As hacks and security breaches become more of a concern for anyone running a WordPress website, it’s important to know you can drastically improve your security by using a few WordPress security best practices.
WordPress Security Best Practices
- 1. Use a strong password with the help of a password manager.
- 2. Two-Factor ALL THE THINGS.
- 3. Regularly change your WordPress salts.
- 4. Use secure file permissions.
- 5. Use sFTP whenever possible.
- 6. Use SSL on all of your WordPress sites.
- 7. Keep your WordPress site and everything on it up to date.
Understanding the Threat: What is a Hacker?
Unfortunately, there are people and systems actively working to hack websites. The word “hacker” may bring a few ideas to mind, including:
- The ever-elusive hooded teenager working in a dark basement
- Government agents infiltrating criminals or foreign governments
- Underground networks fighting for freedom, equality or to expose corruption
While all of these “hacker” scenarios do exist, they’re unlikely to target your personal WordPress website. You may be tempted to personify attacks, but the reality is, a “hacker” is more like a mindless robot.

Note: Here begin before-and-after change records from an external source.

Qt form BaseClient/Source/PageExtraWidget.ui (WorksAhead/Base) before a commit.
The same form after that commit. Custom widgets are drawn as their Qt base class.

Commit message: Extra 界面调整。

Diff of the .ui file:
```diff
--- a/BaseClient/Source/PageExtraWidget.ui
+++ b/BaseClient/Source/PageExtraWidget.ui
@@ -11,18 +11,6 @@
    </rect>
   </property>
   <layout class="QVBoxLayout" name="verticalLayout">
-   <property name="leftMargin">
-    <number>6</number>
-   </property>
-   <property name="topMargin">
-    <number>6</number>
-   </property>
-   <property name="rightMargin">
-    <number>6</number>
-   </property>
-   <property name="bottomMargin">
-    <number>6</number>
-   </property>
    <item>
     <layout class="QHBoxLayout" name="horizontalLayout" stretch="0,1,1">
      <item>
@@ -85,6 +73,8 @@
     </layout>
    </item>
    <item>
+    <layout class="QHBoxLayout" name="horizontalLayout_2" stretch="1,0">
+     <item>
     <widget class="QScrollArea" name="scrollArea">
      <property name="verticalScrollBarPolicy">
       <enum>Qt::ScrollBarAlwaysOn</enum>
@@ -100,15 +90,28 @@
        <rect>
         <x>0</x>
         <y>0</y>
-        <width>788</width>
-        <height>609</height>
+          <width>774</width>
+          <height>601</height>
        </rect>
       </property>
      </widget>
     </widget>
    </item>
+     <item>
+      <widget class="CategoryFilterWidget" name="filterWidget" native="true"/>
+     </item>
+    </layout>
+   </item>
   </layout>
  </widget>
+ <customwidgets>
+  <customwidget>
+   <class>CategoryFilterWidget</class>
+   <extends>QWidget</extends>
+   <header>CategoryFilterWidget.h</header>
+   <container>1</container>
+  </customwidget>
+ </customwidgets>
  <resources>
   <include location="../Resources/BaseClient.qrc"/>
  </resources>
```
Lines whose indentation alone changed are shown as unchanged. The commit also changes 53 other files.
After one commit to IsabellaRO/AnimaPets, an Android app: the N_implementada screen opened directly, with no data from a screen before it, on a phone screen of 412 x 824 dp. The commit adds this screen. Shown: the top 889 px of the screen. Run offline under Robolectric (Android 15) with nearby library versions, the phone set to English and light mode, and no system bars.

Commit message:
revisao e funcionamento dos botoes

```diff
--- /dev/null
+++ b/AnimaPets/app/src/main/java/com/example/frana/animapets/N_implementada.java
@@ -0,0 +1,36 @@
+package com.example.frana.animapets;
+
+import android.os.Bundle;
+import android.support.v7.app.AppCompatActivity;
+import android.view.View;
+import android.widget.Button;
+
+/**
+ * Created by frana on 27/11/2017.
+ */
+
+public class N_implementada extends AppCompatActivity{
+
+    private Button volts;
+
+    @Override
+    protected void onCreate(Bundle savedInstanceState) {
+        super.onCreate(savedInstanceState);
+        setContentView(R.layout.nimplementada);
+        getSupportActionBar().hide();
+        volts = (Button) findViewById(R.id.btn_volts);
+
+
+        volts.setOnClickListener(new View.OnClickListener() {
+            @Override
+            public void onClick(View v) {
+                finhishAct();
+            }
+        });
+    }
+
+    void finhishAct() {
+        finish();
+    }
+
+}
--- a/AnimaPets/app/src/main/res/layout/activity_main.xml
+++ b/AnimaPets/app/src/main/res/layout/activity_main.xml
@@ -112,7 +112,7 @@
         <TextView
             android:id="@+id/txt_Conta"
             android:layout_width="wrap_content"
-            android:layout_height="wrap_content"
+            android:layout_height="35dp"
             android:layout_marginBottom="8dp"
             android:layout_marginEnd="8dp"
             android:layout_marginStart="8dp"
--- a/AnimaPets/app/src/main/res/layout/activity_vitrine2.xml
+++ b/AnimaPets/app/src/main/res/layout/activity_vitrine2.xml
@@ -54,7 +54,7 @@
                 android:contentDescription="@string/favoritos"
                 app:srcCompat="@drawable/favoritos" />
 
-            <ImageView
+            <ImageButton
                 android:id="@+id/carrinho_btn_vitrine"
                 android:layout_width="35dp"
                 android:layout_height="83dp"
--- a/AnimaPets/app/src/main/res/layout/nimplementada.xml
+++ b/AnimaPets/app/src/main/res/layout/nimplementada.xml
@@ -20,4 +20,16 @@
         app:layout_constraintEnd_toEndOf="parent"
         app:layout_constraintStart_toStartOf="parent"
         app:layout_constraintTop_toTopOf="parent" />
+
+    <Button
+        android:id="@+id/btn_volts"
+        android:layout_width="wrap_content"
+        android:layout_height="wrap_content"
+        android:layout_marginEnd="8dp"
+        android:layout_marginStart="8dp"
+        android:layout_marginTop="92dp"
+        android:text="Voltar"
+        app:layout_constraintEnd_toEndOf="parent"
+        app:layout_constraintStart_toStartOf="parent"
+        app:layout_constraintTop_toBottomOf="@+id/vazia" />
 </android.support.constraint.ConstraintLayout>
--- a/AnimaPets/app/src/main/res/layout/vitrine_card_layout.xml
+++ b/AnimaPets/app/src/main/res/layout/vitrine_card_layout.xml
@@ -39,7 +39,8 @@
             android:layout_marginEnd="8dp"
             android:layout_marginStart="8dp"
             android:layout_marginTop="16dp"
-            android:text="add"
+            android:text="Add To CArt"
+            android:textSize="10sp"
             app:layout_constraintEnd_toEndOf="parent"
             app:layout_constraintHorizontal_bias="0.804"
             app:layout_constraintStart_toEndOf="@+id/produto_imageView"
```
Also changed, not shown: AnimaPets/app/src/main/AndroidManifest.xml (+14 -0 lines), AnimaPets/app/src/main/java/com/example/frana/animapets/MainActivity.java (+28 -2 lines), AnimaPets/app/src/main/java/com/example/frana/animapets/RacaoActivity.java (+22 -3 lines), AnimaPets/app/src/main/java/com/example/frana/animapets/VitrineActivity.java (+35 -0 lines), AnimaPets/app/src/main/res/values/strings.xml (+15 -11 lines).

By robots, we mean “bots,” or automated code that has a connection to the internet. Just like a robotic arm at a manufacturing plant is programmed to do specific tasks, these bots work every second of every day to perform their programmed tasks as often as they can, on as many sites as they can.
The logic of hacking bots can often be summarized as “find a site and launch this specific attack.” The goal of attacks is often to make the attacked site into yet another bot that can be given tasks. The tasks can range from attacking other sites to sending spam or phishing emails. In other words, these bots don’t know what your site is about nor do they care. To the creator of the bot, each compromised site gives them access to more resources to create a revenue stream in one way or another.
Why Would Someone Want to Hack My Website?
There are currently tens of millions of websites on the web. WordPress powers about 26% of them. Unfortunately, the sheer number of WordPress sites makes it a target.
Recently, Sucuri released a Hacked WordPress Report, with roughly 94% of the sites they worked on in the third quarter of 2019 were WordPress sites.
Charts like this can make users will worry that WordPress isn’t secure — it is. In the chart above, Sucuri found that in most instances, compromises had little or nothing to do with WordPress core. Instead, WordPress compromises had to do with improper deployment,
This article was written by Michael Moore and originally published on WordPress News and Updates from iThemes – iThemes.